I understand that this sounds a bit childish, but I think in order to be able to accomplish these tasks, I had to change my perspective. I tried applying this new perspective to the other tasks I hate, like folding laundry and answering emails. I was mostly successful this way too. I combined, for example, my email checking with my morning coffee. In the mornings, I like to sit outside and drink my coffee as I wake up. Because my mind is so used to the relaxation of this activity, I found that adding one simple task to it, like checking my email, didn’t actually disturb me all that much. I told myself that I could enjoy the morning and answer one or two emails. Then later, I wouldn’t feel stressed about those two emails while I was working on a bigger, more important project.
That has been the greatest advantage of this experiment so far: I have more energy to focus on the bigger things in my life, because the anxiety over the little things has lessened. Combining my relaxation time with my busy-work has allowed me to sort of enjoy both. Then at the end of the day, I can really sit back and relax, knowing full well I’ve accomplished all my goals, and all because of a slight attitude adjustment.
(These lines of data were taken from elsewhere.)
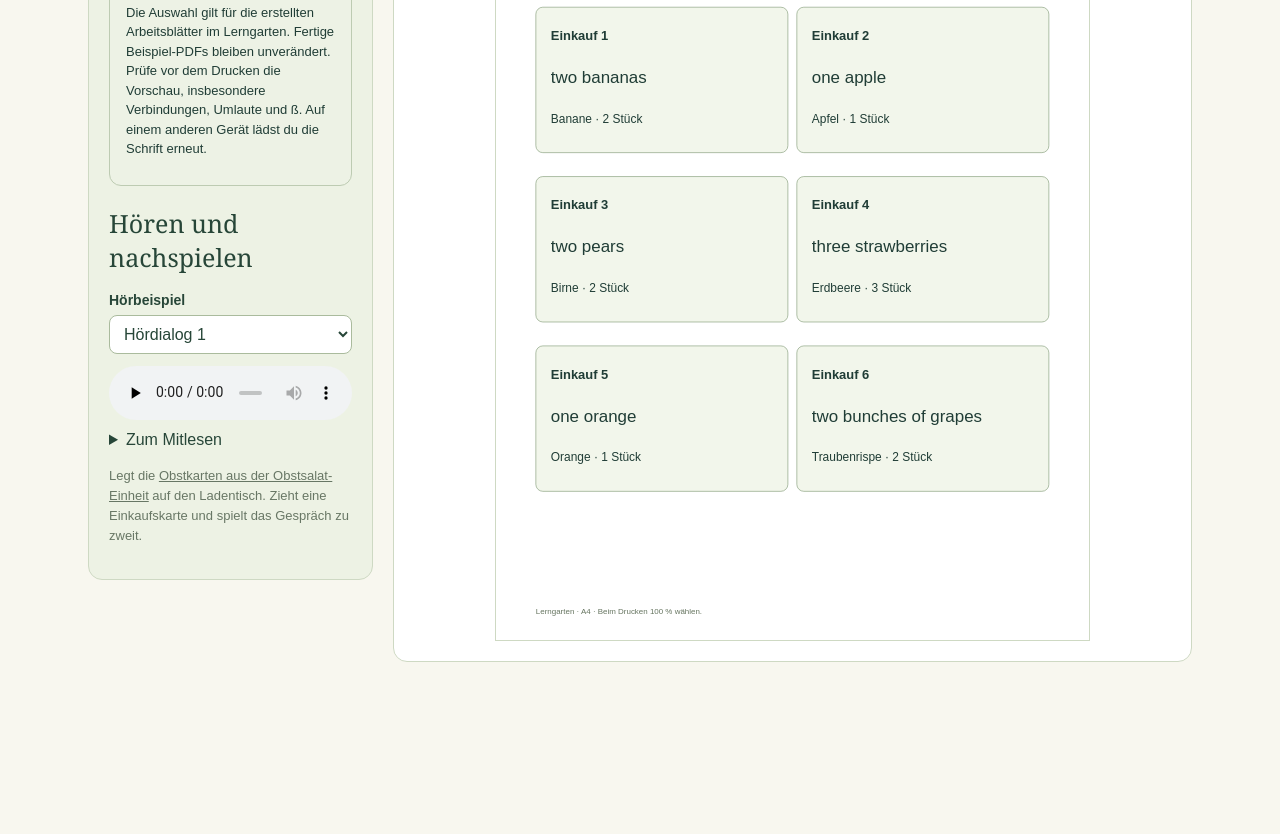
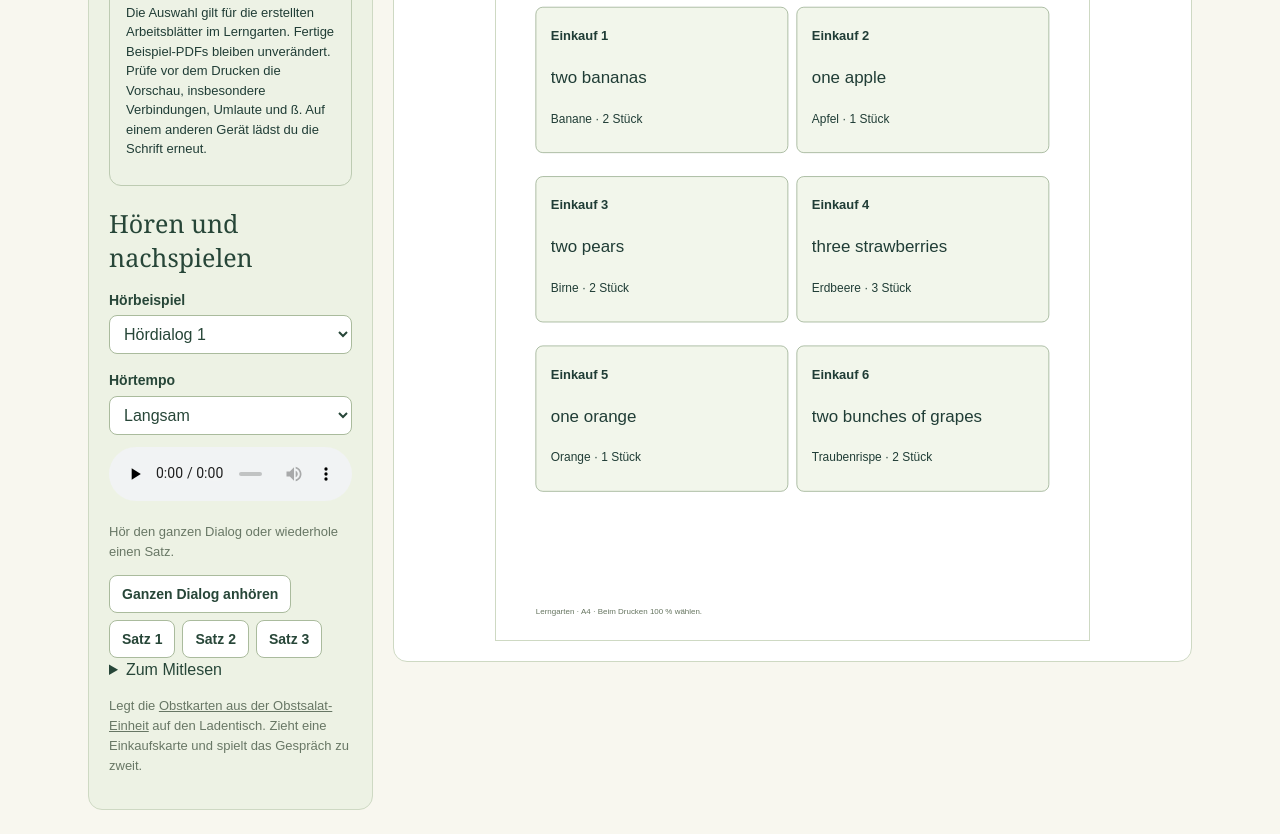
Before and after one commit to HARO2204/Lerngarten, a plain HTML site: page docs/englisch/obstladen/index.html in a window 1280 px wide. Shown: the part 653-1487 px from the top of the page. Before the commit the page ends 1339 px from the top, so only its background shows below. Drawn offline with Linux system fonts and the light colour scheme.

Commit message:
Slow down fruit listening exercises and add sentence replay

```diff
--- /dev/null
+++ b/docs/englisch/hoertempo.js
@@ -0,0 +1,14 @@
+const Hoertempo = (() => {
+  function bind(audio, control, pace = 1) {
+    function apply() {
+      const rate = pace * Number(control.value);
+      audio.defaultPlaybackRate = rate;
+      audio.playbackRate = rate;
+    }
+    control.addEventListener('change', apply);
+    apply();
+    return apply;
+  }
+
+  return {bind};
+})();
--- a/docs/englisch/obst/app.js
+++ b/docs/englisch/obst/app.js
@@ -1,6 +1,7 @@
 (() => {
   const get = id => document.getElementById(id);
   const audio = new Audio();
+  const applyTempo = Hoertempo.bind(audio, get('listen-speed'), .84);
   const audioStatus = get('audio-status');
   const status = get('status');
   const selector = get('fruit');
@@ -12,6 +13,7 @@
   function play(key, feedback = audioStatus) {
     audio.pause();
     audio.src = ObstAudio[key];
+    applyTempo();
     feedback.textContent = '';
     audio.play().catch(error => {
       if (error.name !== 'AbortError') feedback.textContent = 'Das Hörbeispiel konnte nicht abgespielt werden.';
--- a/docs/englisch/obstladen/app.js
+++ b/docs/englisch/obstladen/app.js
@@ -5,17 +5,43 @@
   const selection = get('dialogue');
   const buttons = ['worksheets', 'solutions'].map(get);
 
+  const audioStatus = get('audio-status');
+  const applyTempo = Hoertempo.bind(audio, get('listen-speed'));
+
+  function setAudio(source) {
+    audio.pause();
+    audioStatus.textContent = '';
+    audio.src = source;
+    applyTempo();
+  }
+
   function showDialogue() {
     const index = Number(selection.value);
     const order = Obstladen.orders[index];
     const lines = index === 2 ? [Obstladen.request(order)] : Obstladen.dialogue(order);
-    audio.pause();
-    audio.src = 'dialog-' + (index + 1) + '.mp3';
+    setAudio('slow-dialog-' + (index + 1) + '.mp3');
     get('transcript').open = false;
     get('lines').replaceChildren(...lines.map((text, i) => {
       const line = document.createElement('li');
       line.textContent = (i === 1 ? 'Shopkeeper: ' : 'Customer: ') + text;
       return line;
+    }));
+    const sources = lines.length === 1
+      ? ['slow-dialog-3.mp3']
+      : ['sentence-order-' + (index + 1) + '.mp3', 'sentence-here.mp3', 'sentence-thanks.mp3'];
+    const clips = [{label: lines.length === 1 ? 'Bestellung anhören' : 'Ganzen Dialog anhören', source: 'slow-dialog-' + (index + 1) + '.mp3'}];
+    if (lines.length > 1) sources.forEach((source, i) => clips.push({label: 'Satz ' + (i + 1), source}));
+    get('sentence-buttons').replaceChildren(...clips.map(({label, source}) => {
+      const button = document.createElement('button');
+      button.type = 'button';
+      button.textContent = label;
+      button.addEventListener('click', () => {
+        setAudio(source);
+        audio.play().catch(error => {
+          if (error.name !== 'AbortError') audioStatus.textContent = 'Das Hörbeispiel konnte nicht abgespielt werden.';
+        });
+      });
+      return button;
     }));
   }
 
--- a/docs/englisch/obstladen/index.html
+++ b/docs/englisch/obstladen/index.html
@@ -12,7 +12,8 @@
   <script defer src="../../materialmappe/sammlung.js"></script>
   <script defer src="../obstsalat/salat.js"></script>
   <script defer src="laden.js"></script>
-  <script defer src="app.js"></script>
+  <script defer src="../hoertempo.js"></script>
+  <script defer src="app.js?v=2"></script>
 </head>
 <body>
 <header><a class="brand" href="../">✳ Englischgarten</a><a href="../obstsalat/">Obstsalat und Obstkarten</a></header>
@@ -30,7 +31,12 @@
         <option value="1">Hördialog 2</option>
         <option value="2">Knobelbestellung</option>
       </select>
+      <label for="listen-speed">Hörtempo</label>
+      <select id="listen-speed"><option value="1">Langsam</option><option value="0.85">Noch langsamer</option></select>
       <audio id="audio" controls preload="none" aria-label="Englisches Hörbeispiel"></audio>
+      <p class="small">Hör den ganzen Dialog oder wiederhole einen Satz.</p>
+      <div id="sentence-buttons" class="toolbar" aria-label="Einzelne Sätze anhören"></div>
+      <p id="audio-status" class="status" role="status"></p>
       <details id="transcript">
         <summary>Zum Mitlesen</summary>
         <ol id="lines" lang="en"></ol>
--- a/docs/englisch/obstsalat/app.js
+++ b/docs/englisch/obstsalat/app.js
@@ -1,6 +1,7 @@
 (() => {
   const get = id => document.getElementById(id);
   const audio = new Audio();
+  const applyTempo = Hoertempo.bind(audio, get('listen-speed'), .84);
   const status = get('status');
   let busy = false;
 
@@ -9,6 +10,7 @@
     message.textContent = '';
     audio.pause();
     audio.src = 'audio-' + (recipe + 1) + '-' + (step + 1) + '.mp3';
+    applyTempo();
     audio.play().catch(error => {
       if (error.name !== 'AbortError') message.textContent = 'Das Hörbeispiel konnte nicht abgespielt werden.';
     });
```
Also changed, not shown: docs/englisch/obst/index.html (+5 -2 lines), docs/englisch/obstsalat/index.html (+4 -1 lines), 7 other files.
This guest post is contributed by Olivia Coleman, who writes on the topics of online colleges and universities. She welcomes your comments at her email Id: olivia.coleman33 @gmail.com.